## RECORDS
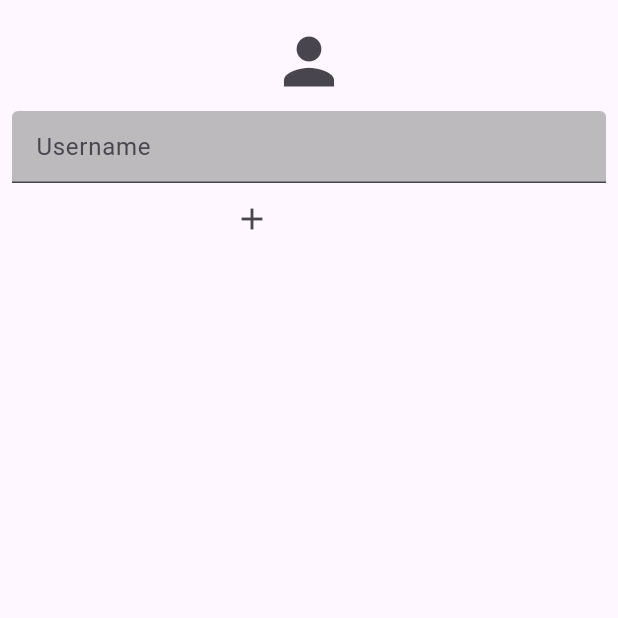
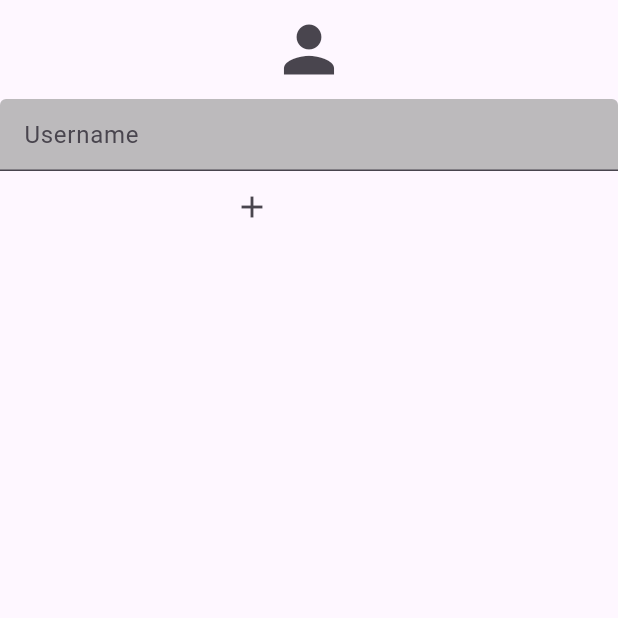
Before and after one commit to mikolaura/ok, a Flutter app: the screen it shows once a user with an empty profile is signed in, item 3 of the bottom bar chosen, after a tap on the "change circle" icon, on a phone screen of 412 x 824 dp, the top half of it. Run offline on Flutter 3.47's test engine with Material 2 defaults, Android fonts, the phone set to English and light mode, and no system bars; our stand-ins replace cloud_firestore, firebase_auth, firebase_core, firebase_storage, get, image_picker; accounts and stored records are empty; network calls fail; project files that could hold a hidden picture were left out.

Commit message:
fix bug of change screen and chnage controller

```diff
--- a/lib/controllers/change_contoller.dart
+++ b/lib/controllers/change_contoller.dart
@@ -11,7 +11,7 @@ class ChangeController extends GetxController {
     var pic = lastProfilePicURL;
     var _username = username.isEmpty ? lastUsername : username;
     if (image !=null){
-      Reference ref = FirebaseStorage.instance.ref().child('picture').child(uid);
+      Reference ref = FirebaseStorage.instance.ref().child(uid);
       UploadTask uploadTask = ref.putFile(image);
       TaskSnapshot snap = await uploadTask;
       String downloadUrl = await snap.ref.getDownloadURL();
--- a/lib/screens/change_screen.dart
+++ b/lib/screens/change_screen.dart
@@ -21,7 +21,7 @@ class ChangeScreen extends StatefulWidget {
 class _ChangeScreenState extends State<ChangeScreen> {
   ChangeController changeController = Get.put(ChangeController());
   TextEditingController _usernameController = TextEditingController();
-  late File? image;
+   File? image;
   void getImage() async {
     final ImagePicker picker = ImagePicker();
     final XFile? image_ = await picker.pickImage(source: ImageSource.gallery);
@@ -35,8 +35,7 @@ class _ChangeScreenState extends State<ChangeScreen> {
   Widget build(BuildContext context) {
     return Scaffold(
       body: Center(
-        child: Padding(
-          padding: EdgeInsets.all(8.0),
+
           child:
               Column(crossAxisAlignment: CrossAxisAlignment.center, children: [
                 IconButton(
@@ -53,6 +52,8 @@ class _ChangeScreenState extends State<ChangeScreen> {
                       fillColor: Color.fromARGB(176, 158, 158, 158)),
                 ),
                 Stack(children: [
+                  IconButton(onPressed: change, icon: Icon(Icons.add)),
+
                   Container(
                     margin: const EdgeInsets.only(left: 10),
                     width: 38 * 3,
@@ -70,13 +71,11 @@ class _ChangeScreenState extends State<ChangeScreen> {
                         borderRadius: BorderRadius.only(topRight: Radius.circular(10),bottomRight: Radius.circular(10))
                         ),
                   ),
-                  IconButton(onPressed: change, icon: Icon(Icons.add))
                 ])
               ]),
 
 
         ),
-      ),
-    );
+      );
   }
 }
--- a/lib/screens/profile_page.dart
+++ b/lib/screens/profile_page.dart
@@ -5,6 +5,7 @@ import 'package:blog/screens/change_screen.dart';
 import 'package:flutter/material.dart';
 import 'package:get/get.dart';
 import 'package:image_picker/image_picker.dart';
+
 class ProfilePage extends StatefulWidget {
   late MainController mainController;
   ProfilePage({
@@ -17,15 +18,19 @@ class ProfilePage extends StatefulWidget {
 }
 
 class _ProfilePageState extends State<ProfilePage> {
-
   @override
   Widget build(BuildContext context) {
-
     return Scaffold(
       appBar: AppBar(
-        title: Text( widget.mainController.user.username),
+        title: Text(widget.mainController.user.username),
         actions: [
-          IconButton(onPressed: (){Get.to(ChangeScreen(user: widget.mainController.user,));}, icon: Icon(Icons.change_circle))
+          IconButton(
+              onPressed: () {
+                Get.to(ChangeScreen(
+                  user: widget.mainController.user,
+                ));
+              },
+              icon: Icon(Icons.change_circle))
         ],
       ),
       body: Row(
@@ -34,13 +39,19 @@ class _ProfilePageState extends State<ProfilePage> {
           Column(
             crossAxisAlignment: CrossAxisAlignment.center,
             children: [
-              Image.network(widget.mainController.user.profileImageURL.isEmpty ? "https://encrypted-tbn0.gstatic.com/images?q=tbn:ANd9GcR5WiuJQWamgq2iVSz7Af-UgVlj3j7fskOC0tUXraUs&s": widget.mainController.user.profileImageURL),
-              Text(widget.mainController.user.username, style: TextStyle(
-                fontSize: 29,
-                fontWeight: FontWeight.bold,
-
-              ),),
-           ],
+              Image.network(widget.mainController.user.profileImageURL.isEmpty
+                  ? "https://encrypted-tbn0.gstatic.com/images?q=tbn:ANd9GcR5WiuJQWamgq2iVSz7Af-UgVlj3j7fskOC0tUXraUs&s"
+                  : widget.mainController.user.profileImageURL,
+                  width: 250,
+                  height: 300,),
+              Text(
+                widget.mainController.user.username,
+                style: TextStyle(
+                  fontSize: 29,
+                  fontWeight: FontWeight.bold,
+                ),
+              ),
+            ],
           ),
         ],
       ),
```
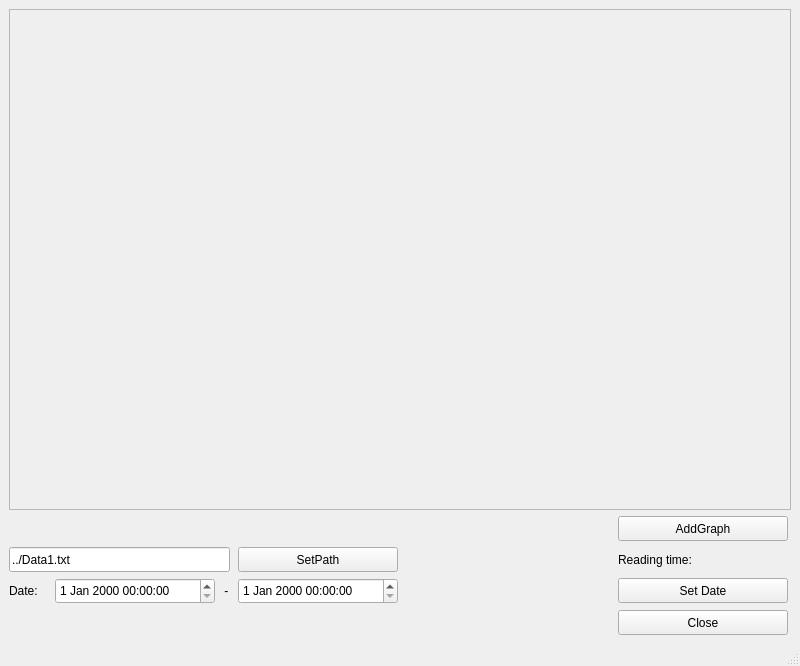
The window that mainwindow.ui (bramboom/-) describes before a commit, drawn with Qt 5.
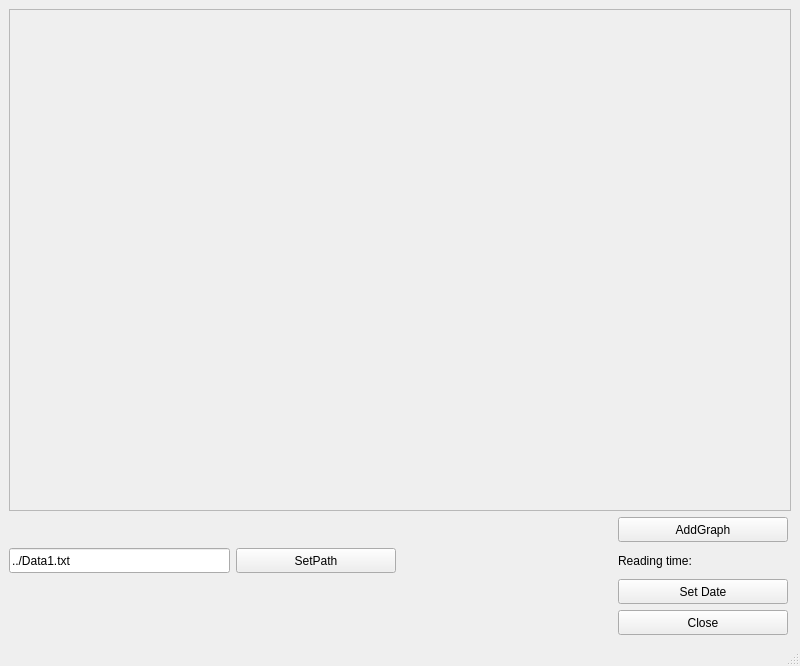
The same window after the commit.

```diff
--- a/mainwindow.ui
+++ b/mainwindow.ui
@@ -15,7 +15,71 @@
   </property>
   <widget class="QWidget" name="centralwidget">
    <layout class="QGridLayout" name="gridLayout">
-    <item row="0" column="0" colspan="7">
+    <item row="4" column="0" colspan="4">
+     <spacer name="horizontalSpacer_3">
+      <property name="orientation">
+       <enum>Qt::Horizontal</enum>
+      </property>
+      <property name="sizeHint" stdset="0">
+       <size>
+        <width>600</width>
+        <height>20</height>
+       </size>
+      </property>
+     </spacer>
+    </item>
+    <item row="2" column="0" colspan="2">
+     <widget class="QLineEdit" name="lePath">
+      <property name="minimumSize">
+       <size>
+        <width>221</width>
+        <height>25</height>
+       </size>
+      </property>
+      <property name="maximumSize">
+       <size>
+        <width>221</width>
+        <height>25</height>
+       </size>
+      </property>
+      <property name="text">
+       <string>../Data1.txt</string>
+      </property>
+     </widget>
+    </item>
+    <item row="1" column="4" colspan="2">
+     <widget class="QPushButton" name="btnAddGraph">
+      <property name="minimumSize">
+       <size>
+        <width>170</width>
+        <height>25</height>
+       </size>
+      </property>
+      <property name="maximumSize">
+       <size>
+        <width>170</width>
+        <height>25</height>
+       </size>
+      </property>
+      <property name="text">
+       <string>AddGraph</string>
+      </property>
+     </widget>
+    </item>
+    <item row="1" column="0" colspan="4">
+     <spacer name="horizontalSpacer">
+      <property name="orientation">
+       <enum>Qt::Horizontal</enum>
+      </property>
+      <property name="sizeHint" stdset="0">
+       <size>
+        <width>600</width>
+        <height>20</height>
+       </size>
+      </property>
+     </spacer>
+    </item>
+    <item row="0" column="0" colspan="6">
      <widget class="QScrollArea" name="scrollArea">
       <property name="minimumSize">
        <size>
@@ -38,27 +102,14 @@
          <x>0</x>
          <y>0</y>
          <width>780</width>
-         <height>477</height>
+         <height>478</height>
         </rect>
        </property>
       </widget>
      </widget>
     </item>
-    <item row="1" column="0" colspan="5">
-     <spacer name="horizontalSpacer">
-      <property name="orientation">
-       <enum>Qt::Horizontal</enum>
-      </property>
-      <property name="sizeHint" stdset="0">
-       <size>
-        <width>600</width>
-        <height>20</height>
-       </size>
-      </property>
-     </spacer>
-    </item>
-    <item row="1" column="5" colspan="2">
-     <widget class="QPushButton" name="btnAddGraph">
+    <item row="3" column="4" colspan="2">
+     <widget class="QPushButton" name="btnSetDate">
       <property name="minimumSize">
        <size>
         <width>170</width>
@@ -72,30 +123,30 @@
        </size>
       </property>
       <property name="text">
-       <string>AddGraph</string>
+       <string>Set Date</string>
       </property>
      </widget>
     </item>
-    <item row="2" column="0" colspan="3">
-     <widget class="QLineEdit" name="lePath">
+    <item row="2" column="5">
+     <widget class="QLabel" name="lbRdTm">
       <property name="minimumSize">
        <size>
-        <width>221</width>
-        <height>25</height>
+        <width>67</width>
+        <height>17</height>
        </size>
       </property>
       <property name="maximumSize">
        <size>
-        <width>221</width>
-        <height>25</height>
+        <width>67</width>
+        <height>17</height>
        </size>
       </property>
       <property name="text">
-       <string>../Data1.txt</string>
+       <string/>
       </property>
      </widget>
     </item>
-    <item row="2" column="3">
+    <item row="2" column="2">
      <widget class="QPushButton" name="btnSetPath">
       <property name="minimumSize">
        <size>
@@ -114,7 +165,26 @@
       </property>
      </widget>
     </item>
-    <item row="2" column="4">
+    <item row="4" column="4" colspan="2">
+     <widget class="QPushButton" name="btnClose">
+      <property name="minimumSize">
+       <size>
+        <width>170</width>
+        <height>25</height>
+       </size>
+      </property>
+      <property name="maximumSize">
+       <size>
+        <width>170</width>
+        <height>25</height>
+       </size>
+      </property>
+      <property name="text">
+       <string>Close</string>
+      </property>
+     </widget>
+    </item>
+    <item row="2" column="3">
      <spacer name="horizontalSpacer_2">
       <property name="orientation">
        <enum>Qt::Horizontal</enum>
@@ -127,7 +197,7 @@
       </property>
      </spacer>
     </item>
-    <item row="2" column="5">
+    <item row="2" column="4">
      <widget class="QLabel" name="lbRdTmName">
       <property name="minimumSize">
        <size>
@@ -146,84 +216,7 @@
       </property>
      </widget>
     </item>
-    <item row="2" column="6">
-     <widget class="QLabel" name="lbRdTm">
-      <property name="minimumSize">
-       <size>
-        <width>67</width>
-        <height>17</height>
-       </size>
-      </property>
-      <property name="maximumSize">
-       <size>
-        <width>67</width>
-        <height>17</height>
-       </size>
-      </property>
-      <property name="text">
-       <string/>
-      </property>
-     </widget>
-    </item>
-    <item row="3" column="0">
-     <widget class="QLabel" name="lbDt">
-      <property name="minimumSize">
-       <size>
-        <width>40</width>
-        <height>17</height>
-       </size>
-      </property>
-      <property name="maximumSize">
-       <size>
-        <width>40</width>
-        <height>17</height>
-       </size>
-      </property>
-      <property name="text">
-       <string>Date:</string>
-      </property>
-     </widget>
-    </item>
-    <item row="3" column="1">
-     <widget class="QDateTimeEdit" name="dtTmIn">
-      <property name="minimumSize">
-       <size>
-        <width>160</width>
-        <height>26</height>
-       </size>
-      </property>
-      <property name="maximumSize">
-       <size>
-        <width>160</width>
-        <height>26</height>
-       </size>
-      </property>
-     </widget>
-    </item>
-    <item row="3" column="2">
-     <widget class="QLabel" name="lbSpace">
-      <property name="text">
-       <string> - </string>
-      </property>
-     </widget>
-    </item>
-    <item row="3" column="3">
-     <widget class="QDateTimeEdit" name="dtTmOut">
-      <property name="minimumSize">
-       <size>
-        <width>160</width>
-        <height>26</height>
-       </size>
-      </property>
-      <property name="maximumSize">
-       <size>
-        <width>160</width>
-        <height>26</height>
-       </size>
-      </property>
-     </widget>
-    </item>
-    <item row="3" column="4">
+    <item row="3" column="0" colspan="4">
      <spacer name="horizontalSpacer_4">
       <property name="orientation">
        <enum>Qt::Horizontal</enum>
@@ -236,57 +229,6 @@
       </property>
      </spacer>
     </item>
-    <item row="3" column="5" colspan="2">
-     <widget class="QPushButton" name="btnSetDate">
-      <property name="minimumSize">
-       <size>
-        <width>170</width>
-        <height>25</height>
-       </size>
-      </property>
-      <property name="maximumSize">
-       <size>
-        <width>170</width>
-        <height>25</height>
-       </size>
-      </property>
-      <property name="text">
-       <string>Set Date</string>
-      </property>
-     </widget>
-    </item>
-    <item row="4" column="0" colspan="5">
-     <spacer name="horizontalSpacer_3">
-      <property name="orientation">
-       <enum>Qt::Horizontal</enum>
-      </property>
-      <property name="sizeHint" stdset="0">
-       <size>
-        <width>600</width>
-        <height>20</height>
-       </size>
-      </property>
-     </spacer>
-    </item>
-    <item row="4" column="5" colspan="2">
-     <widget class="QPushButton" name="btnClose">
-      <property name="minimumSize">
-       <size>
-        <width>170</width>
-        <height>25</height>
-       </size>
-      </property>
-      <property name="maximumSize">
-       <size>
-        <width>170</width>
-        <height>25</height>
-       </size>
-      </property>
-      <property name="text">
-       <string>Close</string>
-      </property>
-     </widget>
-    </item>
    </layout>
   </widget>
   <widget class="QMenuBar" name="menubar">
```
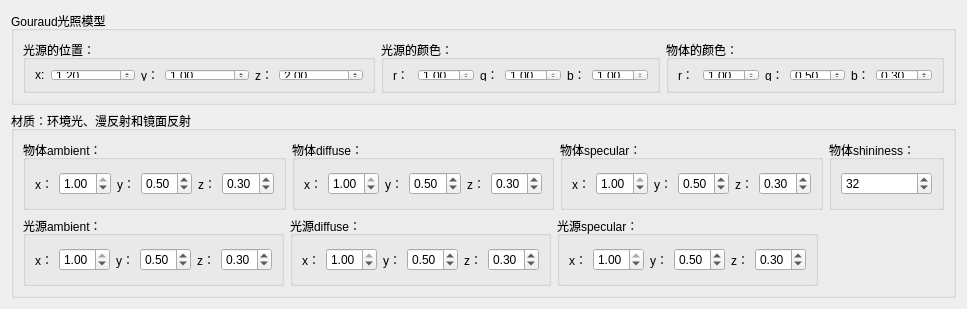
Above: 02-BaseLighting/04-material/material.ui from WeiMuYang/rendering-tool before the change. Below: the same form after it.
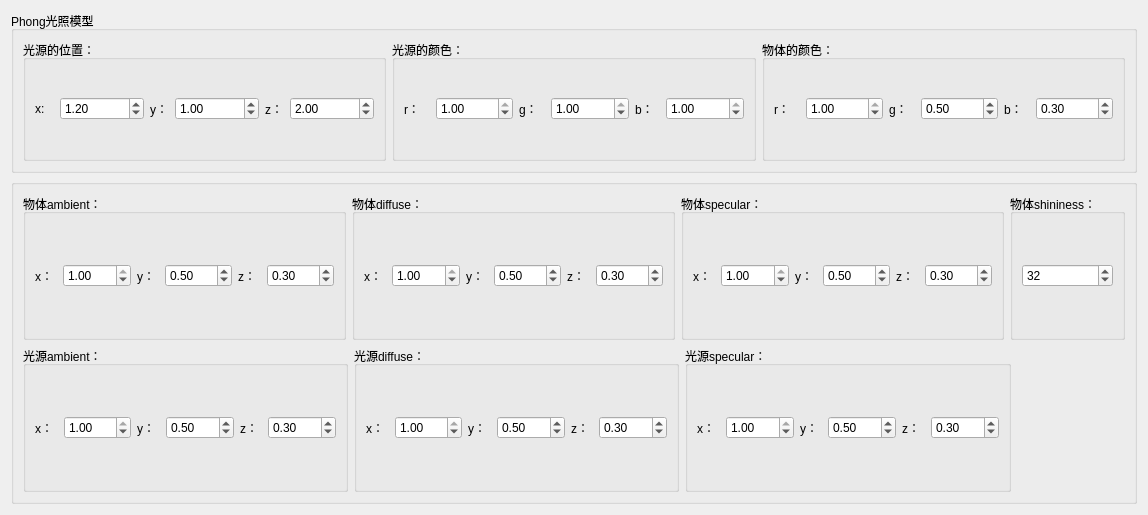
That is the form after the change.

Diff of the .ui file:
```diff
--- a/02-BaseLighting/04-material/material.ui
+++ b/02-BaseLighting/04-material/material.ui
@@ -6,8 +6,8 @@
    <rect>
     <x>0</x>
     <y>0</y>
-    <width>808</width>
-    <height>309</height>
+    <width>1148</width>
+    <height>515</height>
    </rect>
   </property>
   <property name="windowTitle">
@@ -23,7 +23,7 @@
       </size>
      </property>
      <property name="title">
-      <string>Gouraud光照模型</string>
+      <string>Phong光照模型</string>
      </property>
      <layout class="QVBoxLayout" name="verticalLayout">
       <item>
@@ -298,7 +298,7 @@
       </size>
      </property>
      <property name="title">
-      <string>材质：环境光、漫反射和镜面反射</string>
+      <string/>
      </property>
      <layout class="QVBoxLayout" name="verticalLayout_3">
       <item>
@@ -839,7 +839,7 @@
         <item>
          <widget class="QLabel" name="label_43">
           <property name="text">
-           <string>                                    </string>
+           <string/>
           </property>
          </widget>
         </item>
```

## WHAT IS EXPECTED
Taking the listing line by line, count those with the word "form" and report that number only.

## COMPLETED TASK
2